◆ How to complete this task ◆
Find the word "gaps" in the listing; pull out each line holding it.

:::

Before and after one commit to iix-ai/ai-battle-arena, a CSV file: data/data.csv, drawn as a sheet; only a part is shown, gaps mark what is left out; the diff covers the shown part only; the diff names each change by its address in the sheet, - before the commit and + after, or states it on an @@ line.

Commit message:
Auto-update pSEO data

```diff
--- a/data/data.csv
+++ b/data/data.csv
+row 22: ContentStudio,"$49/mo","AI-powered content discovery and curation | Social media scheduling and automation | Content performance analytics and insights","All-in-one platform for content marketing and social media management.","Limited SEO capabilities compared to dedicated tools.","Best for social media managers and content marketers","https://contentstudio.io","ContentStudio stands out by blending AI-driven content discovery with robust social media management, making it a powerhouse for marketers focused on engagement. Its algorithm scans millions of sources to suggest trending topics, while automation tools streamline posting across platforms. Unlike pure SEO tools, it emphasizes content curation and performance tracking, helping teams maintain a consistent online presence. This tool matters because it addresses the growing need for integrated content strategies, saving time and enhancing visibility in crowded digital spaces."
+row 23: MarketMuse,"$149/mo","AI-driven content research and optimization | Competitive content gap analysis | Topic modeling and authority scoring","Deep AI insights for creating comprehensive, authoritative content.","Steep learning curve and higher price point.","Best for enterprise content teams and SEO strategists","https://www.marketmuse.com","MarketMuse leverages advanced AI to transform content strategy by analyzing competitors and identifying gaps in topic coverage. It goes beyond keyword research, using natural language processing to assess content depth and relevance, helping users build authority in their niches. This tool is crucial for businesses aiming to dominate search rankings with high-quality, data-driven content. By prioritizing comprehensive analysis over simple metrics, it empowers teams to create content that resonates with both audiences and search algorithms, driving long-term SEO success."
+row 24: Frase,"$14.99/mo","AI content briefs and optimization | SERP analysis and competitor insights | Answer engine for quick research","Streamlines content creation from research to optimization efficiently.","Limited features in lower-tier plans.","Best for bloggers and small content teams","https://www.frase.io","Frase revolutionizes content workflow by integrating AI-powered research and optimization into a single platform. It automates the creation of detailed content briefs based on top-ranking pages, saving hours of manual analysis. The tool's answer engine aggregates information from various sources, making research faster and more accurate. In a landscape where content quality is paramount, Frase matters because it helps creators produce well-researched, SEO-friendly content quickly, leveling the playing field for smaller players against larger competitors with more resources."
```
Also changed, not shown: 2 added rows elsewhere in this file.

:::

◆ Response to the task ◆
Before and after one commit to iix-ai/ai-battle-arena, a CSV file: data/data.csv, drawn as a sheet; only a part is shown, gaps mark what is left out; the diff covers the shown part only; the diff names each change by its address in the sheet, - before the commit and + after, or states it on an @@ line.
+row 23: MarketMuse,"$149/mo","AI-driven content research and optimization | Competitive content gap analysis | Topic modeling and authority scoring","Deep AI insights for creating comprehensive, authoritative content.","Steep learning curve and higher price point.","Best for enterprise content teams and SEO strategists","https://www.marketmuse.com","MarketMuse leverages advanced AI to transform content strategy by analyzing competitors and identifying gaps in topic coverage. It goes beyond keyword research, using natural language processing to assess content depth and relevance, helping users build authority in their niches. This tool is crucial for businesses aiming to dominate search rankings with high-quality, data-driven content. By prioritizing comprehensive analysis over simple metrics, it empowers teams to create content that resonates with both audiences and search algorithms, driving long-term SEO success."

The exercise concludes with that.